    I started on upper Broadway and walked into town.
    Green, nature's color, is believed to relieve stress and help heal. 


    A bouquet of blossoms just for you.
    White, a symbol of purity and cleanliness.




    Sunshine in a daffodil.
    Yellow is associated with joy, happiness, intellect and energy.





    Pansies preparing to spread their glory. The orange peepers
    will certainly add fun and flamboyancy to the group.





    This red pansy will add passion and a thirst for action
    to the flower patch.



    This pink magnolia blossom added some romance to my walk.



    Theses purple blossoms ignited my creative energy 



    Brown, the color of earth, provided me with a sense
    of stability and wholesomeness.

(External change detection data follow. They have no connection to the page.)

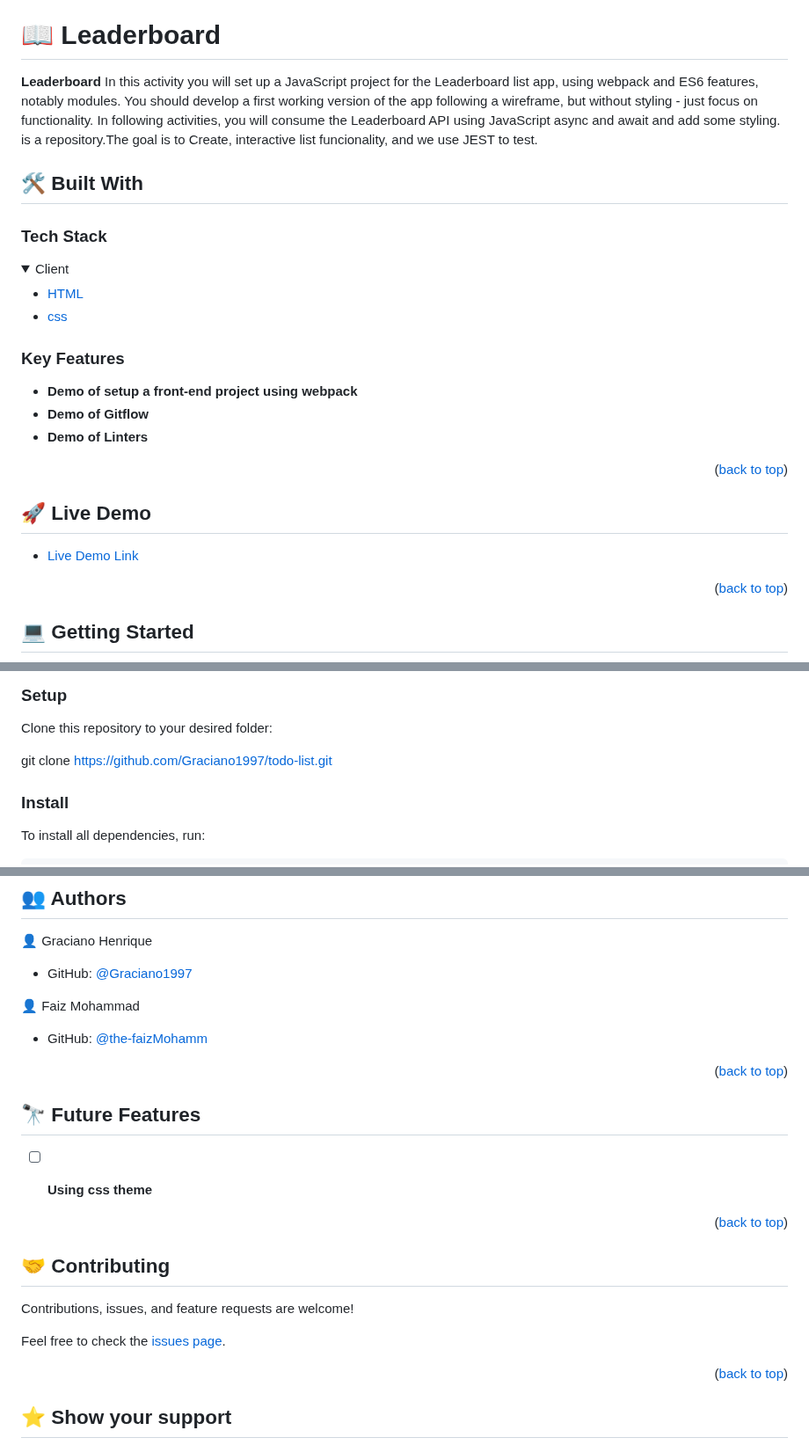
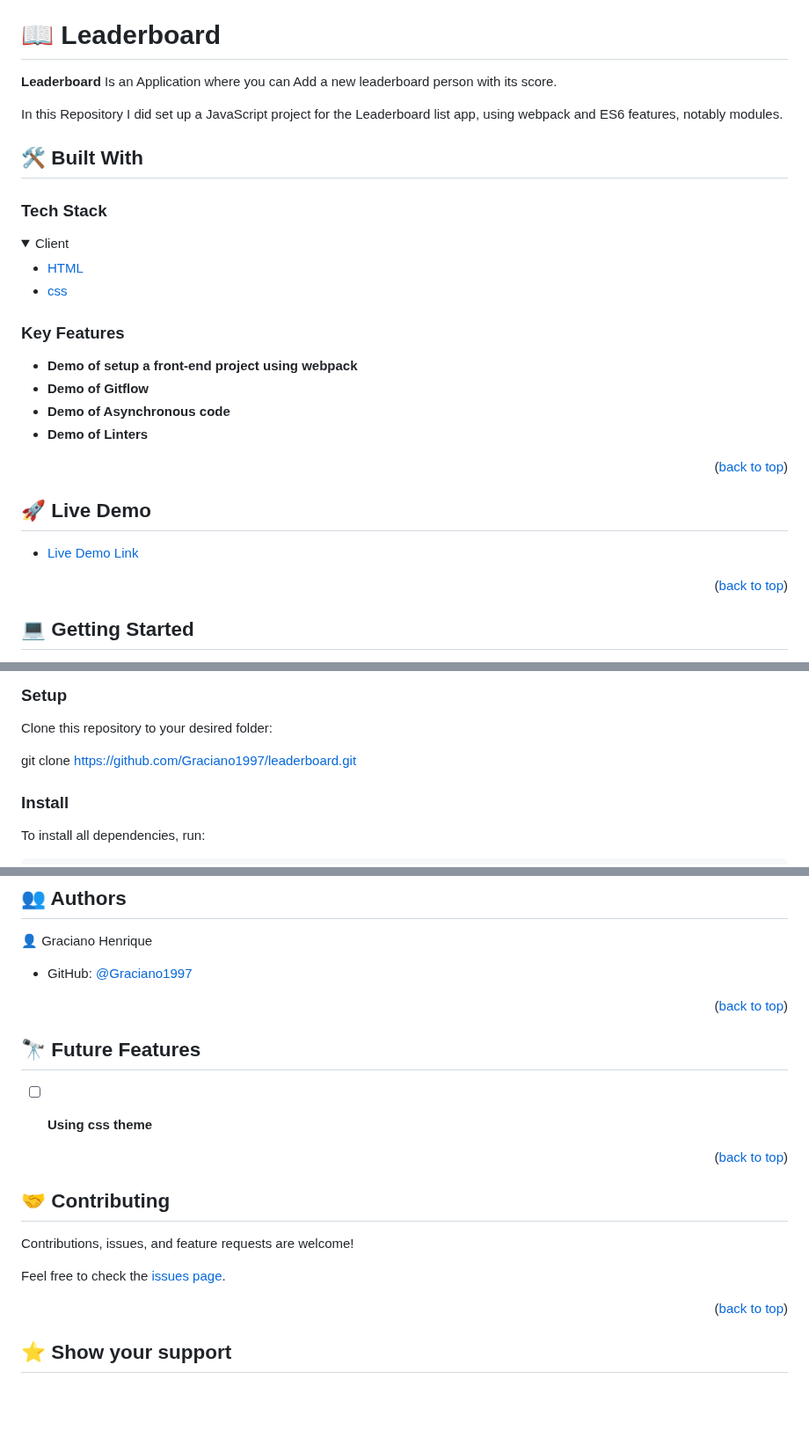
Before and after one commit to Graciano1997/leaderboard, a Markdown page: README.md, 3 parts joined by grey strips. Shown at 88% size. Rendered like a GitHub page; folded sections open; blank space fills up the shorter version.

```diff
--- a/README.md
+++ b/README.md
@@ -34,9 +34,9 @@
 # 📖 Leaderboard <a name="about-project"></a>
 
 **Leaderboard**
-In this activity you will set up a JavaScript project for the Leaderboard list app, using webpack and ES6 features, notably modules. You should develop a first working version of the app following a wireframe, but without styling - just focus on functionality. In following activities, you will consume the Leaderboard API using JavaScript async and await and add some styling.
-is a repository.The goal is to Create, interactive list funcionality, and we use JEST to test.
+Is an Application where you can Add a new leaderboard person with its score.
 
+In this Repository I did set up a JavaScript project for the Leaderboard list app, using webpack and ES6 features, notably modules.
 ## 🛠 Built With <a name="built-with"></a>
 
 ### Tech Stack <a name="tech-stack"></a>
@@ -55,6 +55,7 @@ is a repository.The goal is to Create, interactive list funcionality, and we use
 
 - **Demo of setup a front-end project using webpack**
 - **Demo of Gitflow**
+- **Demo of Asynchronous code**
 - **Demo of Linters**
 
 <p align="right">(<a href="#readme-top">back to top</a>)</p>
@@ -82,7 +83,7 @@ In order to run this project you need:
 
 Clone this repository to your desired folder:
 
-git clone https://github.com/Graciano1997/todo-list.git
+git clone https://github.com/Graciano1997/leaderboard.git
 
 ### Install
 
@@ -140,10 +141,6 @@ npm run build
 
 - GitHub: [@Graciano1997](https://github.com/Graciano1997)
 
-👤 Faiz Mohammad
-
-- GitHub: [@the-faizMohamm](https://github.com/the-faizMohamm)
-
 <p align="right">(<a href="#readme-top">back to top</a>)</p>
 
 <!-- FUTURE FEATURES -->
```
Also changed, not shown: other parts of README.md (+2 -2 lines).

    I caught a bee hard at work. Can't wait to taste the honey.


    And, of course, dependable and trustworthy, blue
    accompanied me for the entire walk. Yes, we can
    always count on the sky to be there.  

    So, during a simple walk through town, the colors I saw had the power to leave me feeling calm, cleansed, energetic, happy, passionate, creative, romantic, wholesome and trustful. Try to package that in a pill. Nature really does have it all. I'm glad I took the time to notice.

    What's your favorite color? How does it make you feel?        


    KICK BACK SONG OF THE WEEK:

    Summer Breeze from The Element Series. This video is ten minutes long, but the flowers, music and color will calm you within a minute. Beautiful! 



    KICK BACK BOOK OF THE WEEK:


    The Forgotten Garden by Kate Morton.The descriptions in this book about a girl who is abandoned on a ship traveling from England to Australia, engage the reader from the beginning. The girl is rescued by the dockmaster and is raised as part of his family. When she discovers this secret at the age of 21, she begins a search to discover her true heredity. I was mesmerized by this story when I read it a few years ago. Morton also spices this novel with original fairy tales that you'll find yourself reading again and again. Kate Morton tells you more about The Forgotten Garden:





    A LITTLE SOMETHING EXTRA: